Task requirements: Below are the records; count the lines that include the string "PRINT" and give only that number.

Records shown:
------------------------------------

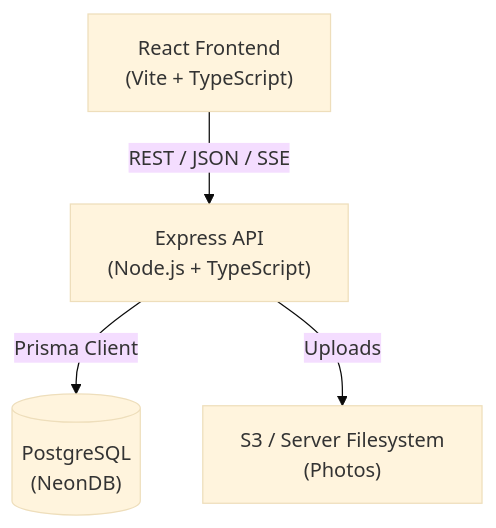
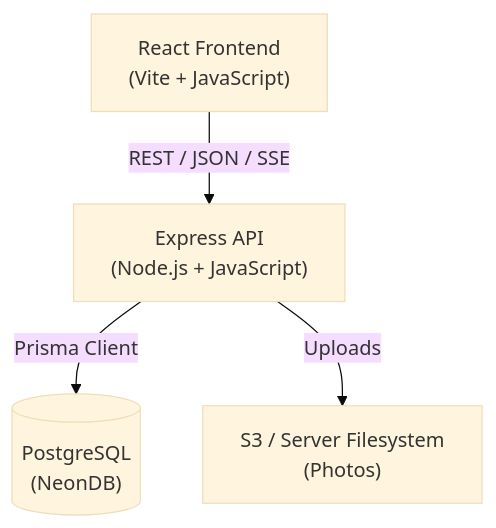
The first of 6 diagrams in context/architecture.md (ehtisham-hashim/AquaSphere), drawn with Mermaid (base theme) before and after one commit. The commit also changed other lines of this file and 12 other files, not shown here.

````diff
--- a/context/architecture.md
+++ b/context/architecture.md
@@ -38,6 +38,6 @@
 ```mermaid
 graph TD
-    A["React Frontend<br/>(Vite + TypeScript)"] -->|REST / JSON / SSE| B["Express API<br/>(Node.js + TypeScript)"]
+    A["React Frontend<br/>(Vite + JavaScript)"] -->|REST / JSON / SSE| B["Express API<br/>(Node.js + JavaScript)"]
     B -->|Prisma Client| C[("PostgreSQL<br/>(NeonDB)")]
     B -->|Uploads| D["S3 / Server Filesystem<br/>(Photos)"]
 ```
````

------------------------------------

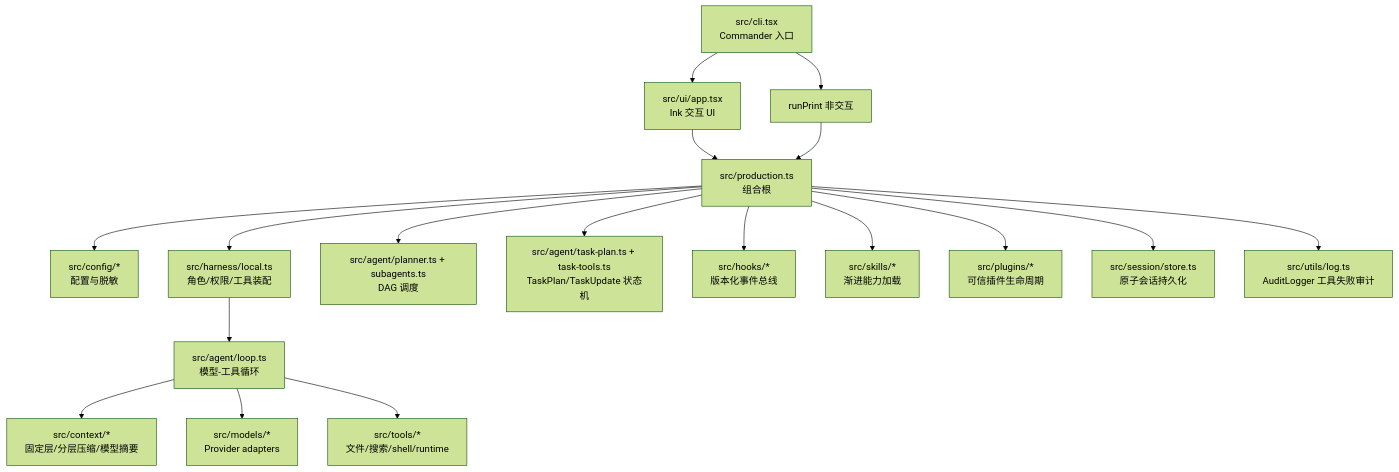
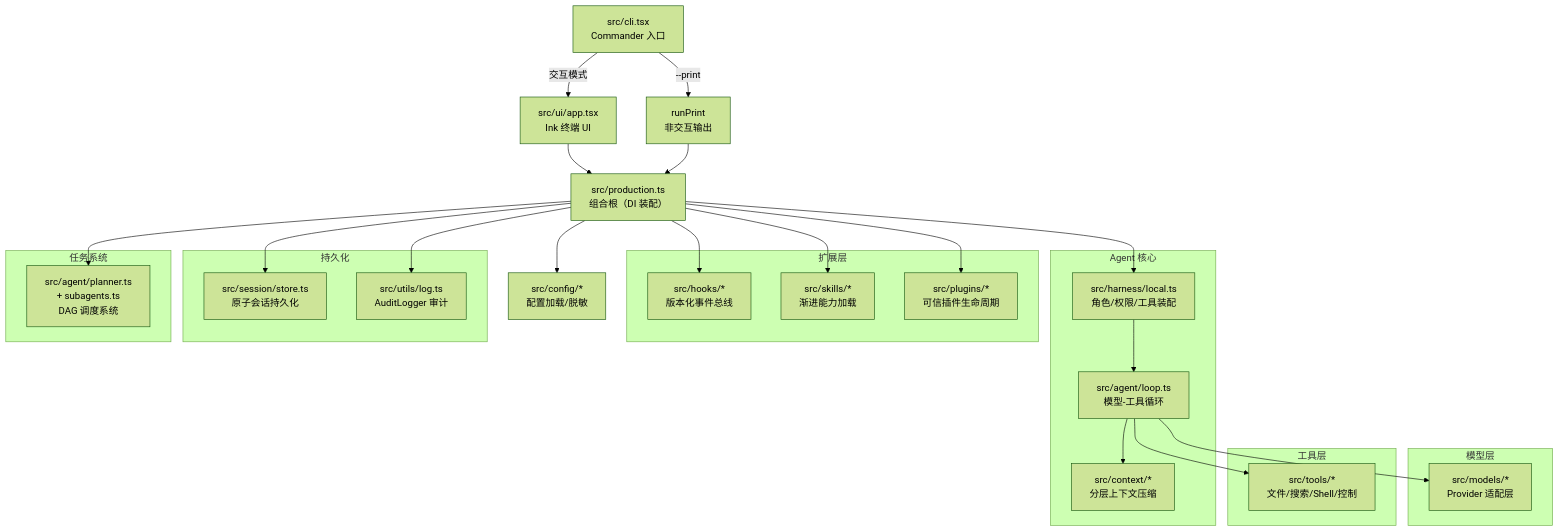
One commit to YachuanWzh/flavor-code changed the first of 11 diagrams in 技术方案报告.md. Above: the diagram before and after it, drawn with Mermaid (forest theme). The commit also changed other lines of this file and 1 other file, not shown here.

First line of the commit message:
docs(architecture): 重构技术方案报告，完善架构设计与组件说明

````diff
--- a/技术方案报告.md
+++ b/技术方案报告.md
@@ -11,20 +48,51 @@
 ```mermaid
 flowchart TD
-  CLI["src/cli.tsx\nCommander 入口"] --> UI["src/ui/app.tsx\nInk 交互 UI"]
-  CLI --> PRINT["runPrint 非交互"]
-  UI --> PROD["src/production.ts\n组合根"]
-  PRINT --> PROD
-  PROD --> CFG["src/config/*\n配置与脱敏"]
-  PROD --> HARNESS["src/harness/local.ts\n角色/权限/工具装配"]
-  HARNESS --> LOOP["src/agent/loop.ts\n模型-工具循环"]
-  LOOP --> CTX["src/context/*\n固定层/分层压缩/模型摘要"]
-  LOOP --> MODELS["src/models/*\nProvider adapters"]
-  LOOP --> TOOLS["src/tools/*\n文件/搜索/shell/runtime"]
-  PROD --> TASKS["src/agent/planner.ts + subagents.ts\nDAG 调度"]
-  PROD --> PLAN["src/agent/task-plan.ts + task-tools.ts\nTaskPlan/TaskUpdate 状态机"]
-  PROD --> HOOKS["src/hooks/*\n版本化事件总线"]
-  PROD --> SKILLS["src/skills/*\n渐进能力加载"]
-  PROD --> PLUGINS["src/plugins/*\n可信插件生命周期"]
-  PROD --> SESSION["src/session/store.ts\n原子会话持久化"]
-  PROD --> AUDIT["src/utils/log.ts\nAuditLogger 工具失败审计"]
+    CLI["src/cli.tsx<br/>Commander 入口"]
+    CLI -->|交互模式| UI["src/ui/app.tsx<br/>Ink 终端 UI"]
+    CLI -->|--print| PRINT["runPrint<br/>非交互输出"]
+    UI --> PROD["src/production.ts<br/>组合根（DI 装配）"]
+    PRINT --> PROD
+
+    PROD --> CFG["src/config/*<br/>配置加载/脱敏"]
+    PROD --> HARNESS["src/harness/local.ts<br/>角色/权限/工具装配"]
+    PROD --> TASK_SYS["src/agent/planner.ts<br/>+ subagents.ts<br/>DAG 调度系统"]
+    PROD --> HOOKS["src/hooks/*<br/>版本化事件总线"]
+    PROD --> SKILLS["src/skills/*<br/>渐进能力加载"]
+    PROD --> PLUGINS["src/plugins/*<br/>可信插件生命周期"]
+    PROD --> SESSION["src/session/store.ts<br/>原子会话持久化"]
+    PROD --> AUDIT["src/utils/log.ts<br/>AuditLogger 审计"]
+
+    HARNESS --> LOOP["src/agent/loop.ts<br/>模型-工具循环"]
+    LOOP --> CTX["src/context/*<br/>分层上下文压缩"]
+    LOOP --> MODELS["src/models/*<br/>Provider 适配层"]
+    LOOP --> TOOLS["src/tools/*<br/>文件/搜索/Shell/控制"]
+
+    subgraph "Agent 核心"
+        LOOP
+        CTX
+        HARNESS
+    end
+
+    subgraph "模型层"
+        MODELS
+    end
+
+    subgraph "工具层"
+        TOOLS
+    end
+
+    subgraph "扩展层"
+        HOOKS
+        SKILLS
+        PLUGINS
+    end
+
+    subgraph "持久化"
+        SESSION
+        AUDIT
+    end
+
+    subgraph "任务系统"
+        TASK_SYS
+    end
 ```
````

------------------------------------

Finished task: 4